The US 10-year yield fell briefly below 1.32% last July. The yield slowly rose to reach 1.80% in mid-October. The day after the election, the yield initially slipped to almost 1.71%. This was a bit of a miscue, and the yield rose sharply to hit almost 2.64% the day after the FOMC hiked rates for the second time in the cycle on December 14. The yield backed off to hit 2.33% at the end of last week.
The difference between the conventional yield and the inflation-linked yield (TIPS), the 10-year breakeven, climbed with conventional yield until the middle of November. Since the election, the increase in the conventional bond yield has not been matched by the increase the breakeven.
This is depicted in the Great Graphic here, created on Bloomberg. The yellow line is the conventional 10-year bond yield. The white line is the 10-year breakeven rate. The gap between the two shows the real rate (nominal minus inflation expectation). What is remarkable is the sharp rise in the real 10-year yields since the election.
The nominal interest rate is usually thought of as having two components: the real rate and the premium. There are several factors that could be part of the premium, but it often, and especially for US Treasuries, is thought to be essentially inflation expectations. In other countries and other products (including TIPS) the premium may be more complicated. There may be a liquidity premium. There may be a political risk premium. There may be a currency premium too, for example.
At the end of the week, the University of Michigan will report the preliminary results of its survey of inflation expectations. It asks questions to determine the one-year inflation outlook and the 5-10 year outlook. The longer-term inflation expectations are the most relevant for policymakers. In December, the FOMC statement said that "Market-based measures of inflation compensation have moved up considerably but still are low; most survey-based measures of longer-term expectations are little changed, on balance in recent months."

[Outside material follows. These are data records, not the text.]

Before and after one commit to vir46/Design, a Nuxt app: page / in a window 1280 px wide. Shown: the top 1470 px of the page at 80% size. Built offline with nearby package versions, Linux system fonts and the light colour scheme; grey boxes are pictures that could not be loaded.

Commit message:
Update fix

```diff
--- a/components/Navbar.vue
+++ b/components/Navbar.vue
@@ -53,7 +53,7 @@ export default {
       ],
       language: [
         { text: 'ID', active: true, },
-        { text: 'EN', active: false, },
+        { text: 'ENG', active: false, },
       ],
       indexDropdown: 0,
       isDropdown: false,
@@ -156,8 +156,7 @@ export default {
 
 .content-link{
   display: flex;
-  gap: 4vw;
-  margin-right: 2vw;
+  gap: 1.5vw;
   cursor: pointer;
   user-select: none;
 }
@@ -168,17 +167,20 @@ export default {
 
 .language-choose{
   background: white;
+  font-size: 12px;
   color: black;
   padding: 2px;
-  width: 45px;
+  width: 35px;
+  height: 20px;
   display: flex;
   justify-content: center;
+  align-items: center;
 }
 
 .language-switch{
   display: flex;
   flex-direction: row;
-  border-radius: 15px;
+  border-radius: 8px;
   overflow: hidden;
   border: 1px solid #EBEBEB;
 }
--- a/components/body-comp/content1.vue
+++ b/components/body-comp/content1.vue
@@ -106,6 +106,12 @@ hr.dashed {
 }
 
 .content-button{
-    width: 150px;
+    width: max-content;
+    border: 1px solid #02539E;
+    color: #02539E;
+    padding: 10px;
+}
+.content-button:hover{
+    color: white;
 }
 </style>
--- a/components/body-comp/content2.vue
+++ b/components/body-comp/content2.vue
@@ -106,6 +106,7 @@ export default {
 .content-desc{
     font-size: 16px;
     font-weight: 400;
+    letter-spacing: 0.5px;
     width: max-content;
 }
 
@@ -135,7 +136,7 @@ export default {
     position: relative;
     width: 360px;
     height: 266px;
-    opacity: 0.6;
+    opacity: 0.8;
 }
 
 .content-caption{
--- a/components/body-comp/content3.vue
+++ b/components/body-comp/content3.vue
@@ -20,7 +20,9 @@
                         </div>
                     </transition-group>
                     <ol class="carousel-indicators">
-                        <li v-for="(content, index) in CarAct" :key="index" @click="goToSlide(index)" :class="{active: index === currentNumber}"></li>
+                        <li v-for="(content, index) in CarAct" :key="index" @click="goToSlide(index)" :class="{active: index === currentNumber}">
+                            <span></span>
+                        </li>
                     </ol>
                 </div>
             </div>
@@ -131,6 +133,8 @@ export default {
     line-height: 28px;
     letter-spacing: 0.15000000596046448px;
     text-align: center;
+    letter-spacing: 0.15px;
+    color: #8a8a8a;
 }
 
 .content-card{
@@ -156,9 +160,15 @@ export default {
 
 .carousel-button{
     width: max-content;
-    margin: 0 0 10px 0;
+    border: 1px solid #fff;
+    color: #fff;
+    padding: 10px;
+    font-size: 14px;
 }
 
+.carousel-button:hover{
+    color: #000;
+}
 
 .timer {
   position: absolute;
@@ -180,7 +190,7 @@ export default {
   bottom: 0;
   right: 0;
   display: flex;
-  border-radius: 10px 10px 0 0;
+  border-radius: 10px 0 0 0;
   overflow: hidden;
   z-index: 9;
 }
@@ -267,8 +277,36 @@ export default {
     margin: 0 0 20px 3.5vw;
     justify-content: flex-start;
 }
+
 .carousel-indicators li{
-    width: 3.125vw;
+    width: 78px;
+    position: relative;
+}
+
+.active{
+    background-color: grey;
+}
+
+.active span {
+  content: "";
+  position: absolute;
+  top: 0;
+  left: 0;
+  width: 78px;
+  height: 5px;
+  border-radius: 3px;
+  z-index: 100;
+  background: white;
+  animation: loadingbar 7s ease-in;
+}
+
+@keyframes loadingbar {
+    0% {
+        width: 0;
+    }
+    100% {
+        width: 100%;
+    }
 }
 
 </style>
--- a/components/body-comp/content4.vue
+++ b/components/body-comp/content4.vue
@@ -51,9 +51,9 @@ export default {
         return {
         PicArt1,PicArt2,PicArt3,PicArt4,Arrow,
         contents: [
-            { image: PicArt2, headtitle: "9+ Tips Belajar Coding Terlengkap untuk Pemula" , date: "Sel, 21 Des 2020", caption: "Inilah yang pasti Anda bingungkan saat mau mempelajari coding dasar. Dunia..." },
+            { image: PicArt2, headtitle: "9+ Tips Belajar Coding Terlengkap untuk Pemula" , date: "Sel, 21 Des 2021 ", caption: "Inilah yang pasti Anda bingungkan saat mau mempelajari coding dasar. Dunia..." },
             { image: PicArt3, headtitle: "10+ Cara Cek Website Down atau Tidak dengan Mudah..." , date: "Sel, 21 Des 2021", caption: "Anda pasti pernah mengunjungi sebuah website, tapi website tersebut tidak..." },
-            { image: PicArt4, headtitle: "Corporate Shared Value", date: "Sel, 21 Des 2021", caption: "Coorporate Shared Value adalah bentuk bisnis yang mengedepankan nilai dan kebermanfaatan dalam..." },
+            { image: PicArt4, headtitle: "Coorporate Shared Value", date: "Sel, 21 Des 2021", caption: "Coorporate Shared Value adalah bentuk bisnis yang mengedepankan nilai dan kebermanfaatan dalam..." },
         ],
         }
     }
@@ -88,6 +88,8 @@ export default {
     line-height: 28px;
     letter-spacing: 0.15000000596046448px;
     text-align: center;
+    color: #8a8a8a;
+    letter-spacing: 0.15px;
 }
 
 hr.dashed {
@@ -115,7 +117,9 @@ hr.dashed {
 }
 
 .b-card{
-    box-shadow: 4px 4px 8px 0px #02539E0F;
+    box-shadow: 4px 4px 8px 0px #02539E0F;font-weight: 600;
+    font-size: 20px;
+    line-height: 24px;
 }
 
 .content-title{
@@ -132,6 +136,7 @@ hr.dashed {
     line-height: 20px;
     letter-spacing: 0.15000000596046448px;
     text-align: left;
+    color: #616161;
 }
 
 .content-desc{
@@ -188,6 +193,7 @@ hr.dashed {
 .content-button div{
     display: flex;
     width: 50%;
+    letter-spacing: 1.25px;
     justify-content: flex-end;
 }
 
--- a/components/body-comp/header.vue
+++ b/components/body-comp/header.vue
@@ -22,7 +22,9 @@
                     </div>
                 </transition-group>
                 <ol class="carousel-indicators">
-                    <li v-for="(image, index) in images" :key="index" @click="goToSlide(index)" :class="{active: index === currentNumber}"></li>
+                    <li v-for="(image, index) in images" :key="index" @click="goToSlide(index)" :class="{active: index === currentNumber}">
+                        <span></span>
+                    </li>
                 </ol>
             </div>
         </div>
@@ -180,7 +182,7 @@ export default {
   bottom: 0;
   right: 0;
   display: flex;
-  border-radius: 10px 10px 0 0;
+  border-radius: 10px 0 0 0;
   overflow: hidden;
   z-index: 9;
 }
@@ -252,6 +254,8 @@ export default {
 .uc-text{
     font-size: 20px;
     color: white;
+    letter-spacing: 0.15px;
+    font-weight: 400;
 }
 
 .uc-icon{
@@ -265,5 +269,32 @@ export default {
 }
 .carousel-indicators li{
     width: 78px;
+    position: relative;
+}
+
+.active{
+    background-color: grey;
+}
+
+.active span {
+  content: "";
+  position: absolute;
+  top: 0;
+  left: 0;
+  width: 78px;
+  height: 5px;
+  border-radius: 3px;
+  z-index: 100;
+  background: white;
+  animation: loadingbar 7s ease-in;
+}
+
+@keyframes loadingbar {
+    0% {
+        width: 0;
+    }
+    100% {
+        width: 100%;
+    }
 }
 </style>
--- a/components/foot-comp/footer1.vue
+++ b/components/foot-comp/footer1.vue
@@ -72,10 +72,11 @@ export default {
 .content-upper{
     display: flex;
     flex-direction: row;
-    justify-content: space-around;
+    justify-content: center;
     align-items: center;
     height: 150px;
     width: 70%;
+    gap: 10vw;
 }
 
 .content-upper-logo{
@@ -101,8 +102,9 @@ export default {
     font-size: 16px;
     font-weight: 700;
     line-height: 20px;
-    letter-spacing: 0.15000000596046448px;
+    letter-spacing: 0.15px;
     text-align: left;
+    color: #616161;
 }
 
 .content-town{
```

When the FOMC met, it had access to the preliminary December results. It showed a slight decline to 2.5% from 2.6%. However, before Christmas, the final report showed a decline to 2.3%. This is the lowest on record (time series goes back to 1979).
The rise in US yields since the election is not so much an increase inflation expectations but real yields. An increase in real yields could be a reflection of an increase in the demand for capital (which could come from the private and/or public sector). It could reflect anticipated changes to supply-side factors (tax cuts and regulation) that boost profitability.
Investors in fixed income products typically get the nominal returns. Our bullish view of the dollar was predicated on widening nominal interest rate differentials. We think that for portfolio investment decision, nominal rates are key. However, for understanding the economic impact of interest rates, economists may be best served by looking at real rather than nominal rates. That said, a country with high real rates and a slowing economy could spur a sharp decline in nominal yields. (bond market rally).
The positions expressed in this material are a general guide to the views of Brown Brothers Harriman & Co. and its subsidiaries and affiliates (“BBH”), and are intended for informational purposes only. The opinions stated are a reflection of BBH’s best judgment at the time the material was produced, and BBH disclaims any obligation to update or alter these views as a result of new information, future events or otherwise. Furthermore, these positions are not intended to predict or guarantee the future performance of any currencies or markets.
This material should not be construed as research or as investment, legal or tax advice, nor should it be considered information sufficient upon which to base an investment decision. Further, this communication should not be deemed as a recommendation to invest or not to invest in any country or to undertake any specific position or transaction in any currency. Investment decisions reflect a variety of factors, and BBH reserves the right to change its views about individual currencies at any time without obligation to inform third parties.
There are risks associated with foreign currency investing, including but not limited to the use of leverage, which may accelerate the velocity of potential losses. Foreign currencies are subject to rapid price fluctuations due to adverse political, social and economic developments. These risks are greater for currencies in emerging markets than for those in more developed countries. Foreign currency transactions may not be suitable for all investors, depending on their financial sophistication and investment objectives. You should seek the services of an appropriate professional in connection with such matters.
BBH, its partners and employees may own currencies discussed in this communication and/or may make purchases or sales while this communication is in circulation. The information contained herein has been obtained from sources believed to be reliable, but is not necessarily complete in its accuracy and cannot be guaranteed. Sources used are available upon request. Please contact your BBH representative for additional information.
This material is provided by BBH to recipients who are classified as Professional Clients or Eligible Counterparties if in the European Economic Area ("EEA"). This publication is approved for distribution in member states of the EEA by Brown Brothers Harriman Investor Services Limited, authorized and regulated by the Financial Conduct Authority. Unauthorized use or distribution without the prior written permission of BBH is prohibited. BBH is a service mark of Brown Brothers Harriman & Co., registered in the United States and other countries.